● **Activity**:
Filter these entries, keeping only lines that hold the word "ACCQ".

● **Records for this task**:
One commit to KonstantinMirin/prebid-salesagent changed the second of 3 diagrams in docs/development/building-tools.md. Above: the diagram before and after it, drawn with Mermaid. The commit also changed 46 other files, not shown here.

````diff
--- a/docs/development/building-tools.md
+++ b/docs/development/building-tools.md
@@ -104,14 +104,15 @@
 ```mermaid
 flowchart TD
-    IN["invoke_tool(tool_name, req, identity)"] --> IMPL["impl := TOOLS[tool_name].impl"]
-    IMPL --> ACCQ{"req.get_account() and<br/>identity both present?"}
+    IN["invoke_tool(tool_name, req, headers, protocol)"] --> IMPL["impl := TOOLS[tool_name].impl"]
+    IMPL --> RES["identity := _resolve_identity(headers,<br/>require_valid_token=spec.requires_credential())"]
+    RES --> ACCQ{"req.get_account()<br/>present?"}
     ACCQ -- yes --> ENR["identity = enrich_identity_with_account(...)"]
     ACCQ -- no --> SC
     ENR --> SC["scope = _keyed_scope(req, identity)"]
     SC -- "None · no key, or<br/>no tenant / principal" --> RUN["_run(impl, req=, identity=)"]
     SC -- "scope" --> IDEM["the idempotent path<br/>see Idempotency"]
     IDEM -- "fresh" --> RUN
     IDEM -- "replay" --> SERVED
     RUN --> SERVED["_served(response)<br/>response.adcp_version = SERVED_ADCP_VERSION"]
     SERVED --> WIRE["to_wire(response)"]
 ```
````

● **Result for this task**:
-    IMPL --> ACCQ{"req.get_account() and<br/>identity both present?"}
+    RES --> ACCQ{"req.get_account()<br/>present?"}
     ACCQ -- yes --> ENR["identity = enrich_identity_with_account(...)"]
     ACCQ -- no --> SC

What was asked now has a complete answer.